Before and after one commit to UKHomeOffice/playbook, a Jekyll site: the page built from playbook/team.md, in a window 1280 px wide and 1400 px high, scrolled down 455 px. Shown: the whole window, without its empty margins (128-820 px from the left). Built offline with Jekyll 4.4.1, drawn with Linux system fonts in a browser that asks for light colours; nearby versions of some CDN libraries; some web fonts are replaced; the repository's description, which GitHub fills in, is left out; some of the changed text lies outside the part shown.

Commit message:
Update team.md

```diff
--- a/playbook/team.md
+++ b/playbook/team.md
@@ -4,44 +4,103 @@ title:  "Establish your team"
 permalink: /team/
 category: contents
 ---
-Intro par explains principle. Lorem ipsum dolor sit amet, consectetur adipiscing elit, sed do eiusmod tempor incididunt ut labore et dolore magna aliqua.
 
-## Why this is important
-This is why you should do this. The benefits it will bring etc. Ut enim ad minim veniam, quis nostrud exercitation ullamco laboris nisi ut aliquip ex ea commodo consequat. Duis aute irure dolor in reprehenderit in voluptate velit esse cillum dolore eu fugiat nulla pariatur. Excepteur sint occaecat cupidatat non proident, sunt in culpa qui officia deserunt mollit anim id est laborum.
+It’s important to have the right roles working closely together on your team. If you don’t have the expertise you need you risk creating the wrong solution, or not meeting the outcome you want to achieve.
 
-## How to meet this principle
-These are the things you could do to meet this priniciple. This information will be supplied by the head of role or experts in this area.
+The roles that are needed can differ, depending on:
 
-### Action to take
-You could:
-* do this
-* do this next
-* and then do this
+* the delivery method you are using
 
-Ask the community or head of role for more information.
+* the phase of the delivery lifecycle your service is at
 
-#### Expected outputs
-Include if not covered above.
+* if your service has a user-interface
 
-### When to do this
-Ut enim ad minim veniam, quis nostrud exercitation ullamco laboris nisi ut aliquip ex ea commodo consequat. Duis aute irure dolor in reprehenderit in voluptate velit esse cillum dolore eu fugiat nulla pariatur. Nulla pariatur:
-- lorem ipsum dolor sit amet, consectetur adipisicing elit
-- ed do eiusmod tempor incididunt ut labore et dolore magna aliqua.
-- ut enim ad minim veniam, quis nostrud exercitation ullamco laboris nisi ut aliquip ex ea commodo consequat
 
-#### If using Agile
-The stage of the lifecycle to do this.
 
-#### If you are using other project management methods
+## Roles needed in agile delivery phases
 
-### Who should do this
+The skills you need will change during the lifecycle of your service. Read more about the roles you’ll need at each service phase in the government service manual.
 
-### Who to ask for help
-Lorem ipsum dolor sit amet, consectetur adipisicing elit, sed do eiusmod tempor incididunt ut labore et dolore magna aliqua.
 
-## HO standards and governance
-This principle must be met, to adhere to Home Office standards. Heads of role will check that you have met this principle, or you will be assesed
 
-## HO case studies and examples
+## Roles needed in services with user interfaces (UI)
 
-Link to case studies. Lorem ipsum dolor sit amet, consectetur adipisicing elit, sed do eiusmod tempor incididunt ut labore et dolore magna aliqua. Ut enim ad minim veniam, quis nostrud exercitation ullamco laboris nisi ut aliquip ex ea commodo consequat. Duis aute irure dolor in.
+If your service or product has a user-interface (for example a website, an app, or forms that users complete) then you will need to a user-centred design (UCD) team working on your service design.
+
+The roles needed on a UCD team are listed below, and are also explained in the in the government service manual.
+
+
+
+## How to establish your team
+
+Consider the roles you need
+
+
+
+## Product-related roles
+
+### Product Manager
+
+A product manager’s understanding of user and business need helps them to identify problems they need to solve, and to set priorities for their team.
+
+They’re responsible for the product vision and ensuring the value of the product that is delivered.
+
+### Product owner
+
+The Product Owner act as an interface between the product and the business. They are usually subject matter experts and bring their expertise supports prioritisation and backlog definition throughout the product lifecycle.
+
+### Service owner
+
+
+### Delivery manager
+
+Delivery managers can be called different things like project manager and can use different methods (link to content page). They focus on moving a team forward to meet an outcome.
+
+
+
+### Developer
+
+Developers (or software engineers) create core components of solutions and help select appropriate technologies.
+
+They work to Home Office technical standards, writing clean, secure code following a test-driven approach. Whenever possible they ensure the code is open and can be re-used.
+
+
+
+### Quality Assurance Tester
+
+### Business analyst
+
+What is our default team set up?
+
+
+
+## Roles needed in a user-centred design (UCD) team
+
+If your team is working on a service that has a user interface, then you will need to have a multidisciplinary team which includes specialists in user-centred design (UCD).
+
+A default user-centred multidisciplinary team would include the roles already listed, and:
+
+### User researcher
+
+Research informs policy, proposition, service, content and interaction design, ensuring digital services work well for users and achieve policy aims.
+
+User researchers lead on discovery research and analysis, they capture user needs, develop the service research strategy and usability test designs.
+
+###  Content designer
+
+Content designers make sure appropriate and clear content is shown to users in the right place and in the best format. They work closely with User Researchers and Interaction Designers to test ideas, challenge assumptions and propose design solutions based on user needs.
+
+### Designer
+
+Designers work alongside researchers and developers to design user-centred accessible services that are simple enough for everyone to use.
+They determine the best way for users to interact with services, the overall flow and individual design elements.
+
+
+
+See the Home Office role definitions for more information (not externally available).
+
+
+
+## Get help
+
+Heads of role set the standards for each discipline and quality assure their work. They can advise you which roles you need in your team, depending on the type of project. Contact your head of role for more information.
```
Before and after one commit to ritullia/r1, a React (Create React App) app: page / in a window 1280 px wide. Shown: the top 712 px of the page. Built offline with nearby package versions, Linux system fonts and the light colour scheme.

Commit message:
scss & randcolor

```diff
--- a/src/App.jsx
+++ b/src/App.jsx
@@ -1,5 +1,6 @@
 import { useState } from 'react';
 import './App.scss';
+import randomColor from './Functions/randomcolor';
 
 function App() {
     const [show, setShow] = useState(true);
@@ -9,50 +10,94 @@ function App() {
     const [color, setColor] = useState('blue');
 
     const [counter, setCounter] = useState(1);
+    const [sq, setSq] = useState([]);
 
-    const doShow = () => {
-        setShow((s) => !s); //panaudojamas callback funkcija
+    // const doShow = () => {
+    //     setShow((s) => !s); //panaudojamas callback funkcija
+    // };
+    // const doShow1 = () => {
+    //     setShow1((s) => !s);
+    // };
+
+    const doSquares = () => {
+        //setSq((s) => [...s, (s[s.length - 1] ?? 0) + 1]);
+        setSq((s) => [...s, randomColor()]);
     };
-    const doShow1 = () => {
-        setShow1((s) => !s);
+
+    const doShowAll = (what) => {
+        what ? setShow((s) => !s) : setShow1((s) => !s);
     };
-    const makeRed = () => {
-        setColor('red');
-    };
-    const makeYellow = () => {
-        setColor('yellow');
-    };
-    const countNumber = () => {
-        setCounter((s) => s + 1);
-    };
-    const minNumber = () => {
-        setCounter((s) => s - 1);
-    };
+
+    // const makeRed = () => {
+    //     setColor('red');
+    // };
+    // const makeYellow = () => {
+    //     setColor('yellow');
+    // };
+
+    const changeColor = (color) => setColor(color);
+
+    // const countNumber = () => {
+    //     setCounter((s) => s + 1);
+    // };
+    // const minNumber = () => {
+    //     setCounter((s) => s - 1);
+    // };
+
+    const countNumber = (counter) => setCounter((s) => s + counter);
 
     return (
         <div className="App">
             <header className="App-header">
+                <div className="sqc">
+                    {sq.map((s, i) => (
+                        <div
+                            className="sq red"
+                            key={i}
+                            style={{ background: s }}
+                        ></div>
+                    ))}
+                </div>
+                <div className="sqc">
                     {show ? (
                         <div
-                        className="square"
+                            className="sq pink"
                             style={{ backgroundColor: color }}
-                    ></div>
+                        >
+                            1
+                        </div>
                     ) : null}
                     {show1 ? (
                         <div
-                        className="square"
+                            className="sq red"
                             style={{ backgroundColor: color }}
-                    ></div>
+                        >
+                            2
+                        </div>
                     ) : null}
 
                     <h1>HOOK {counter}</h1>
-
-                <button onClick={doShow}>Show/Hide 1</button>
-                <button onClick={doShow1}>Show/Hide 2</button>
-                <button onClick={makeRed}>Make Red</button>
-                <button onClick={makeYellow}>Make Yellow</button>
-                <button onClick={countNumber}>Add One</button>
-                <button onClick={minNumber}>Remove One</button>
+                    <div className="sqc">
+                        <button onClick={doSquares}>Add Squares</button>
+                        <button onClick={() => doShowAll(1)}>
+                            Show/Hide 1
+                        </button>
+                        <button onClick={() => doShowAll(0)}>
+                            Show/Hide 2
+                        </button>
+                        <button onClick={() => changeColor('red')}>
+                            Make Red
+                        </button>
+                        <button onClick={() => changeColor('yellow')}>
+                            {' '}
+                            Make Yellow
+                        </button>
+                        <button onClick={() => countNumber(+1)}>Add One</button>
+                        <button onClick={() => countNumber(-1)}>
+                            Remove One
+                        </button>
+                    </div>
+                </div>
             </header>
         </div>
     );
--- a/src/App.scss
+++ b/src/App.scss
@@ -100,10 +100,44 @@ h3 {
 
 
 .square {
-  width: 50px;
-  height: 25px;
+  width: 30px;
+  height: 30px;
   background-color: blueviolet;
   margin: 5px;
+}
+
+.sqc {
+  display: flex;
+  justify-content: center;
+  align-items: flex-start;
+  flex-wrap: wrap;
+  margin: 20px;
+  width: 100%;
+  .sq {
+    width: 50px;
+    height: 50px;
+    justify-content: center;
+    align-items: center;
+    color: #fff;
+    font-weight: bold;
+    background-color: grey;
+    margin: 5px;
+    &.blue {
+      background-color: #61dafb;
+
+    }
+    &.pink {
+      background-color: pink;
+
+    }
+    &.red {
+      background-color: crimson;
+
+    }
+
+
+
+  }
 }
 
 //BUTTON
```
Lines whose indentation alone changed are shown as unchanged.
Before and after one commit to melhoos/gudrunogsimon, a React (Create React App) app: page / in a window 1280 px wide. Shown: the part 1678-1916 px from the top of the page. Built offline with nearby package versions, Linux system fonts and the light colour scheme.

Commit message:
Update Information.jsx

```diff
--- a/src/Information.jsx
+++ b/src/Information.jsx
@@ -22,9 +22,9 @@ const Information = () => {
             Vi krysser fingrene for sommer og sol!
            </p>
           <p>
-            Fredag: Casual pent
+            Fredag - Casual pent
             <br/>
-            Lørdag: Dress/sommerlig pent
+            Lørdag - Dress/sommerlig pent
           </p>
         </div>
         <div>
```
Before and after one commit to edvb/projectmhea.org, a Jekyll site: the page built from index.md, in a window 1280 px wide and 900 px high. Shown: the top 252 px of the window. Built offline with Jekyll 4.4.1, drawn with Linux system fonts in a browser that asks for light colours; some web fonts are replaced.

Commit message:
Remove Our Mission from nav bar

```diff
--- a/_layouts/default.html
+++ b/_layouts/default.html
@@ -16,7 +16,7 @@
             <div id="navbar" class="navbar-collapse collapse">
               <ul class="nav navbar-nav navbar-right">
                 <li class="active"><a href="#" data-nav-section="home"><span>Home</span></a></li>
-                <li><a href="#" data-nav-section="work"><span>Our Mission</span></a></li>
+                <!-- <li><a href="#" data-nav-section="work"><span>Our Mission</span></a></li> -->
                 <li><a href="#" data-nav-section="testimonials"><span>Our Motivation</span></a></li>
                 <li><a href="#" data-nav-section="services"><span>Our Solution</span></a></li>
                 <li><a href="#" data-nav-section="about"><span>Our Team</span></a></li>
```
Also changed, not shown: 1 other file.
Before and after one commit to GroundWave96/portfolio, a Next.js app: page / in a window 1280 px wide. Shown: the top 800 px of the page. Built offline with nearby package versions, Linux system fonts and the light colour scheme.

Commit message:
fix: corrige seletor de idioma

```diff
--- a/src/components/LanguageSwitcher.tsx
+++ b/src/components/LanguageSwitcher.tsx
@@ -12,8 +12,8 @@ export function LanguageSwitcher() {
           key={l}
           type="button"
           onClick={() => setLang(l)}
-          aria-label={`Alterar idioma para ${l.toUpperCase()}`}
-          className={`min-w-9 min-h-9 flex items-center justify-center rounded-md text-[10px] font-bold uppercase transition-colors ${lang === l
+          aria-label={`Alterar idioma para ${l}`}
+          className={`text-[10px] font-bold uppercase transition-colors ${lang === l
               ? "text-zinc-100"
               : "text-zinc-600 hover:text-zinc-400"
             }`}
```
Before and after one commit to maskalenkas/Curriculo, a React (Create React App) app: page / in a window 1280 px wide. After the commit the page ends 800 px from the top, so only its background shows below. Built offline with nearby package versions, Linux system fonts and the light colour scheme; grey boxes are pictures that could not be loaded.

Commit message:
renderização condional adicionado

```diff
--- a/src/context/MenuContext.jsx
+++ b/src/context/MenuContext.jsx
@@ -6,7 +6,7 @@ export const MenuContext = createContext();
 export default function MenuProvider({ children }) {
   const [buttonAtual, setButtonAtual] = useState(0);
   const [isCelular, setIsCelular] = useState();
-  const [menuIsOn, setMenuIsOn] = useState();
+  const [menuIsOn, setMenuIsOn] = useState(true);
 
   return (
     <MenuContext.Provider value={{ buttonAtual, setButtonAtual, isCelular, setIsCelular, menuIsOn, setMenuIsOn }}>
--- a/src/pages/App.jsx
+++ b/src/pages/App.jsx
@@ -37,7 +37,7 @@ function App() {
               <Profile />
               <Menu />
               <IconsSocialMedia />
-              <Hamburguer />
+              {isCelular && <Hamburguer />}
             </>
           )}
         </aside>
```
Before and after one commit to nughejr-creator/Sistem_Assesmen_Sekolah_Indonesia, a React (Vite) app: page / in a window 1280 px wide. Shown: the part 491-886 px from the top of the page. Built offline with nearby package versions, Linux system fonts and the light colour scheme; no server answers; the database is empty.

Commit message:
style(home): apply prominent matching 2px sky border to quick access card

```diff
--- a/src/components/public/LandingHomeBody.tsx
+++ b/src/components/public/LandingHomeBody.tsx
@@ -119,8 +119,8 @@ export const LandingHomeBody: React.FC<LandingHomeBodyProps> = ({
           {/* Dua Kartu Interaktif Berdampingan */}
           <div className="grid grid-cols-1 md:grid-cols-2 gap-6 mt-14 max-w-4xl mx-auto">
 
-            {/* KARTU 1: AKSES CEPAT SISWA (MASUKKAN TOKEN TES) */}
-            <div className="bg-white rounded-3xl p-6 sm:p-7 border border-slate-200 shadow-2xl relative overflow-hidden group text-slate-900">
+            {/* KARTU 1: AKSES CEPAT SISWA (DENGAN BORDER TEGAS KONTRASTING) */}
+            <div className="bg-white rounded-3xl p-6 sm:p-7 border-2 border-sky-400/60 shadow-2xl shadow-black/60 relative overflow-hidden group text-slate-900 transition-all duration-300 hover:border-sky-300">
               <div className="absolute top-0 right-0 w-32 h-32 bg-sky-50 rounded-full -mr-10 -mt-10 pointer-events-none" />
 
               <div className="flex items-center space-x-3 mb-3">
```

• • •

What to work on → Where does the word "Remove" appear in the listing? List each line that holds it.

Response →
-                <button onClick={minNumber}>Remove One</button>
+                            Remove One
Remove Our Mission from nav bar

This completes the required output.